Data to use —
□ □ □ □ □
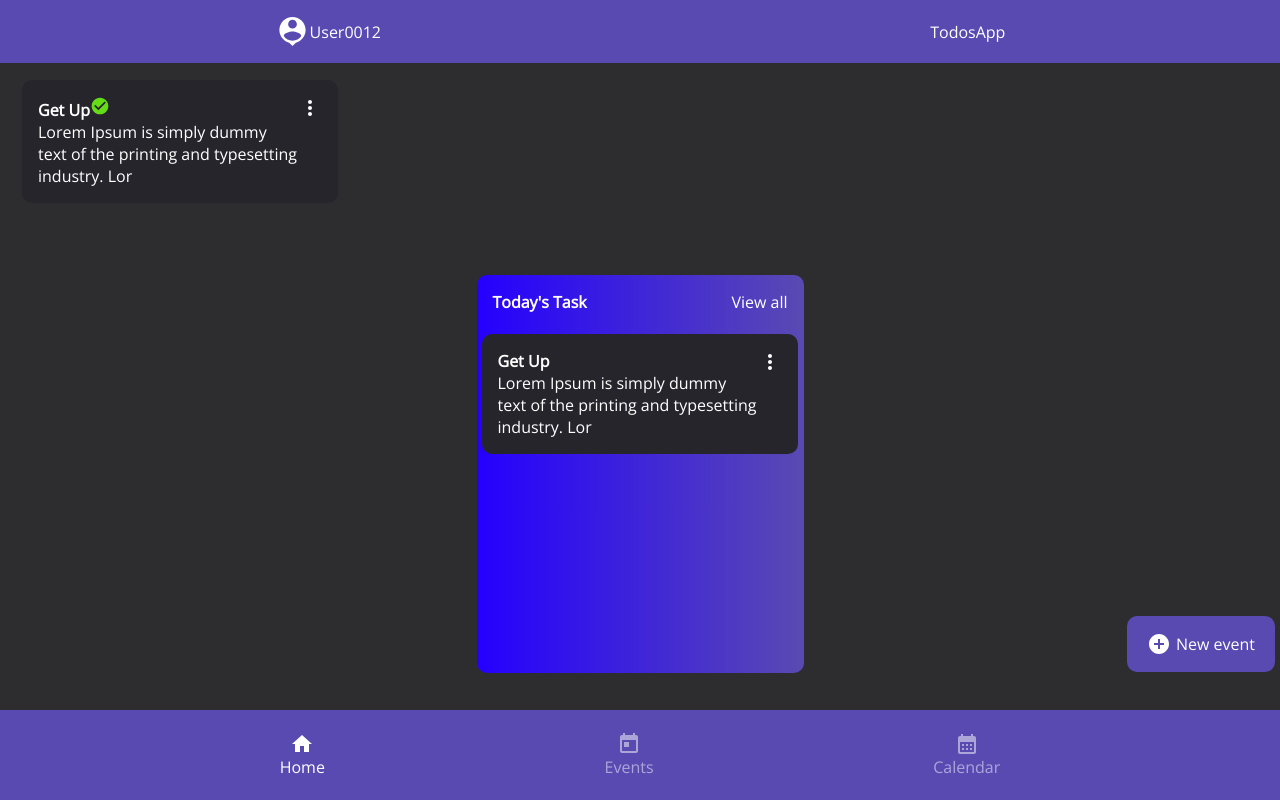
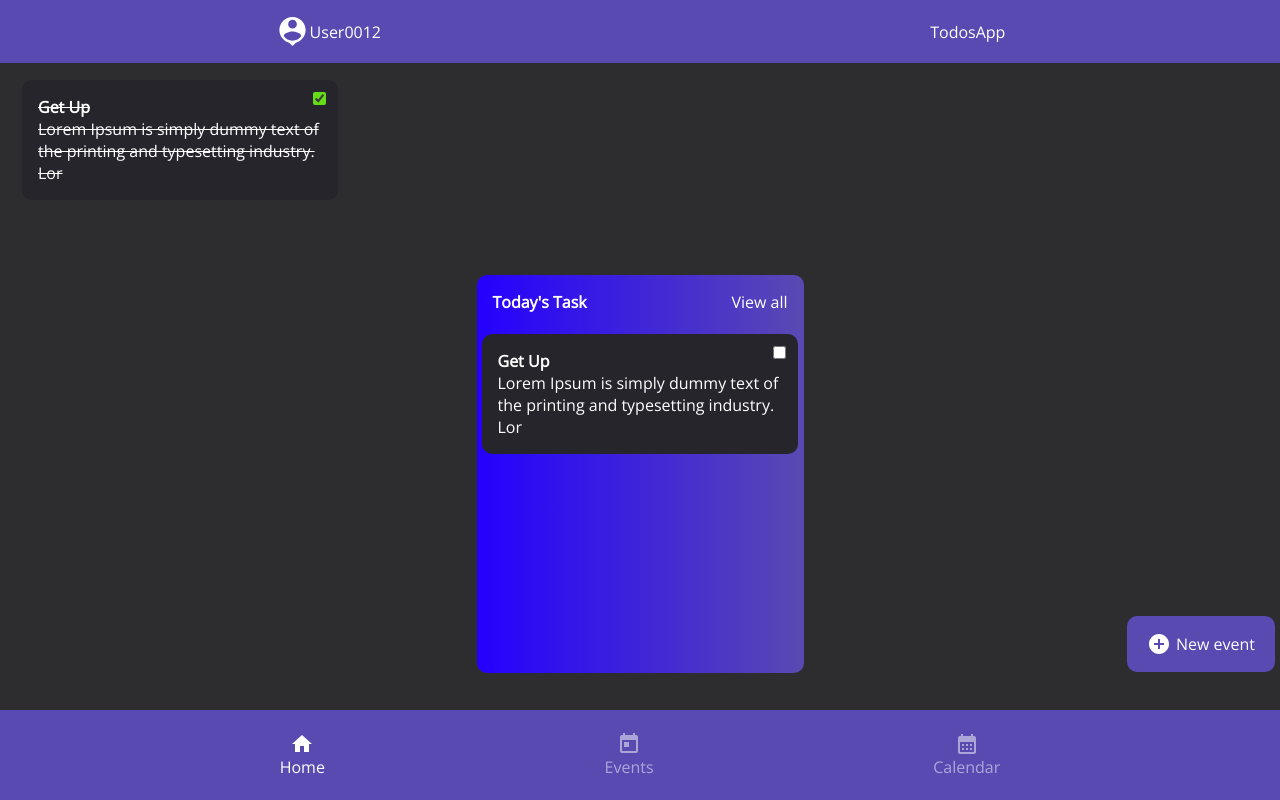
Before and after one commit to mitsuya-creator/todolist, a React (Vite) app: page /dashboard in a window 1280 px wide. Built offline with nearby package versions, Linux system fonts and the light colour scheme.

Commit message:
Reformat: reformatted style when completed

```diff
--- a/src/components/Card.jsx
+++ b/src/components/Card.jsx
@@ -1,27 +1,19 @@
-import { React } from "react";
-import MoreVertIcon from '@mui/icons-material/MoreVert';
-import MoreButtonActions from "@/components/moreButtonActions";
-import { toggleMoreButtonActiveList } from "@/utils/toggleMoreButtonActiveList";
-import CheckCircleIcon from '@mui/icons-material/CheckCircle';
+import React from "react";
 import { Link } from "react-router-dom";
 
 function Card({ title, descriptions, id, isCompleted }) {
-    const handleMoreIcon = idCard => {
-        toggleMoreButtonActiveList(idCard);
-    }
     return (
-        <Link to={`/events/detail/${id}`}>
-            <li className="body_list_by_actions">
-                <section>
-                    <div>
-                        <h1>{title}{isCompleted ? <CheckCircleIcon fontSize={"small"} className="success_svg" /> : null} </h1>
+        <li className="body_list_by_actions">
+            <section>
+                <Link to={`/events/detail/${id}`} className="text_decoration_none">
+                    <div className={isCompleted && "line_through"}>
+                        <h1>{title}</h1>
                         <p>{descriptions}</p>
                     </div>
-                    <MoreVertIcon onClick={() => handleMoreIcon(id)} className="more_vertical_icon" />
-                    <MoreButtonActions id={id} />
-                </section>
-            </ li>
-        </Link>
+                </Link>
+                <input type="checkbox" checked={isCompleted} className={isCompleted ? "checkbox_card checked" : "checkbox_card"} />
+            </section>
+        </ li>
     )
 }
 export default Card;
--- a/src/style/style.css
+++ b/src/style/style.css
@@ -157,8 +157,23 @@ body {
     align-items: center;
 }
 
+/*
 .more_vertical_icon:hover {
     cursor: pointer;
+} */
+.checkbox_card {
+    position: absolute;
+    top: 12px;
+    right: 12px;
+    z-index: 10;
+}
+
+.checked {
+    accent-color: #64dd17 !important;
+}
+
+.line_through {
+    text-decoration: line-through;
 }
 
 .body_noevent button {
@@ -350,7 +365,7 @@ body {
     display: flex;
 }
 
-.container_more_button_actions {
+/* .container_more_button_actions {
     position: absolute;
     top: 10px;
     right: 20px;
@@ -359,7 +374,7 @@ body {
     height: fit-content;
     border-radius: 10px;
     background-color: var(--bg-secondary);
-}
+} */
 
 .container_more_button_actions button {
     background-color: var(--bg-secondary);
--- a/src/utils/toggleMoreButtonActiveList.js
+++ /dev/null
@@ -1,23 +0,0 @@
-let moreButtonActiveList;
-function toggleMoreButtonActiveList(idCard) {
-    moreButtonActiveList = document.querySelectorAll(".container_more_button_actions");
-    moreButtonActiveList.forEach((element, index) => {
-        if (idCard == index) {
-            moreButtonActiveList[idCard].classList.remove("d-none");
-        }
-        if (idCard != index) {
-            moreButtonActiveList[index].classList.add("d-none");
-        }
-    })
-}
-window.addEventListener("click", function (e) {
-    try {
-        if (!e.target.classList.contains("more_vertical_icon")) {
-            moreButtonActiveList.forEach((element, index) => moreButtonActiveList[index].classList.add("d-none"))
-        }
-    } catch (e) {
-        console.log(e)
-    }
-})
-
-export { toggleMoreButtonActiveList };
```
□ □ □ □ □
Activity —
In the copy, include every record exactly and no pictures at all.

Expected answer —
Before and after one commit to mitsuya-creator/todolist, a React (Vite) app: page /dashboard in a window 1280 px wide. Built offline with nearby package versions, Linux system fonts and the light colour scheme.

Commit message:
Reformat: reformatted style when completed

```diff
--- a/src/components/Card.jsx
+++ b/src/components/Card.jsx
@@ -1,27 +1,19 @@
-import { React } from "react";
-import MoreVertIcon from '@mui/icons-material/MoreVert';
-import MoreButtonActions from "@/components/moreButtonActions";
-import { toggleMoreButtonActiveList } from "@/utils/toggleMoreButtonActiveList";
-import CheckCircleIcon from '@mui/icons-material/CheckCircle';
+import React from "react";
 import { Link } from "react-router-dom";
 
 function Card({ title, descriptions, id, isCompleted }) {
-    const handleMoreIcon = idCard => {
-        toggleMoreButtonActiveList(idCard);
-    }
     return (
-        <Link to={`/events/detail/${id}`}>
-            <li className="body_list_by_actions">
-                <section>
-                    <div>
-                        <h1>{title}{isCompleted ? <CheckCircleIcon fontSize={"small"} className="success_svg" /> : null} </h1>
+        <li className="body_list_by_actions">
+            <section>
+                <Link to={`/events/detail/${id}`} className="text_decoration_none">
+                    <div className={isCompleted && "line_through"}>
+                        <h1>{title}</h1>
                         <p>{descriptions}</p>
                     </div>
-                    <MoreVertIcon onClick={() => handleMoreIcon(id)} className="more_vertical_icon" />
-                    <MoreButtonActions id={id} />
-                </section>
-            </ li>
-        </Link>
+                </Link>
+                <input type="checkbox" checked={isCompleted} className={isCompleted ? "checkbox_card checked" : "checkbox_card"} />
+            </section>
+        </ li>
     )
 }
 export default Card;
--- a/src/style/style.css
+++ b/src/style/style.css
@@ -157,8 +157,23 @@ body {
     align-items: center;
 }
 
+/*
 .more_vertical_icon:hover {
     cursor: pointer;
+} */
+.checkbox_card {
+    position: absolute;
+    top: 12px;
+    right: 12px;
+    z-index: 10;
+}
+
+.checked {
+    accent-color: #64dd17 !important;
+}
+
+.line_through {
+    text-decoration: line-through;
 }
 
 .body_noevent button {
@@ -350,7 +365,7 @@ body {
     display: flex;
 }
 
-.container_more_button_actions {
+/* .container_more_button_actions {
     position: absolute;
     top: 10px;
     right: 20px;
@@ -359,7 +374,7 @@ body {
     height: fit-content;
     border-radius: 10px;
     background-color: var(--bg-secondary);
-}
+} */
 
 .container_more_button_actions button {
     background-color: var(--bg-secondary);
--- a/src/utils/toggleMoreButtonActiveList.js
+++ /dev/null
@@ -1,23 +0,0 @@
-let moreButtonActiveList;
-function toggleMoreButtonActiveList(idCard) {
-    moreButtonActiveList = document.querySelectorAll(".container_more_button_actions");
-    moreButtonActiveList.forEach((element, index) => {
-        if (idCard == index) {
-            moreButtonActiveList[idCard].classList.remove("d-none");
-        }
-        if (idCard != index) {
-            moreButtonActiveList[index].classList.add("d-none");
-        }
-    })
-}
-window.addEventListener("click", function (e) {
-    try {
-        if (!e.target.classList.contains("more_vertical_icon")) {
-            moreButtonActiveList.forEach((element, index) => moreButtonActiveList[index].classList.add("d-none"))
-        }
-    } catch (e) {
-        console.log(e)
-    }
-})
-
-export { toggleMoreButtonActiveList };
```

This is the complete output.